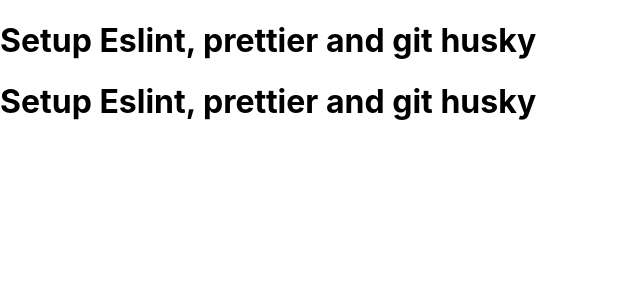
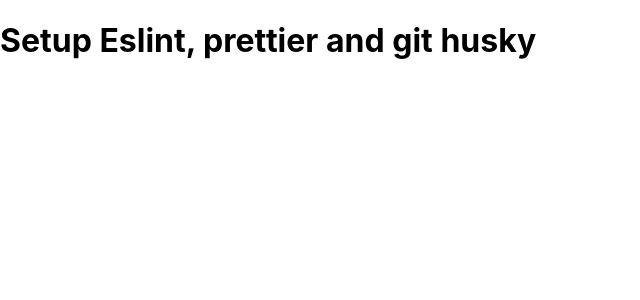
Before and after one commit to farrukh191/precommit-eslint, a React (Create React App) app: page / in a window 1280 px wide. Shown: the top 300 px of the page, without its empty margins (0-640 px from the left). Built offline with nearby package versions, Linux system fonts and the light colour scheme.

Commit message:
Implementing and testing new feature

```diff
--- a/src/App.js
+++ b/src/App.js
@@ -1,11 +1,10 @@
 import "./App.css";
 
 function App() {
-  console.log("");
+  var a;
   return (
-    <div>
-      <h1>Setup Eslint, prettier and git husky</h1>
-      <h1>Setup Eslint, prettier and git husky</h1>
+                      <div>
+               <h1>Setup Eslint, prettier and git husky</h1>
     </div>
   );
 }
```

*YOUR GOAL*. In full and without changes, repeat the listing above, but not its pictures.

*EXPECTED ANSWER*.
Before and after one commit to farrukh191/precommit-eslint, a React (Create React App) app: page / in a window 1280 px wide. Shown: the top 300 px of the page, without its empty margins (0-640 px from the left). Built offline with nearby package versions, Linux system fonts and the light colour scheme.

Commit message:
Implementing and testing new feature

```diff
--- a/src/App.js
+++ b/src/App.js
@@ -1,11 +1,10 @@
 import "./App.css";
 
 function App() {
-  console.log("");
+  var a;
   return (
-    <div>
-      <h1>Setup Eslint, prettier and git husky</h1>
-      <h1>Setup Eslint, prettier and git husky</h1>
+                      <div>
+               <h1>Setup Eslint, prettier and git husky</h1>
     </div>
   );
 }
```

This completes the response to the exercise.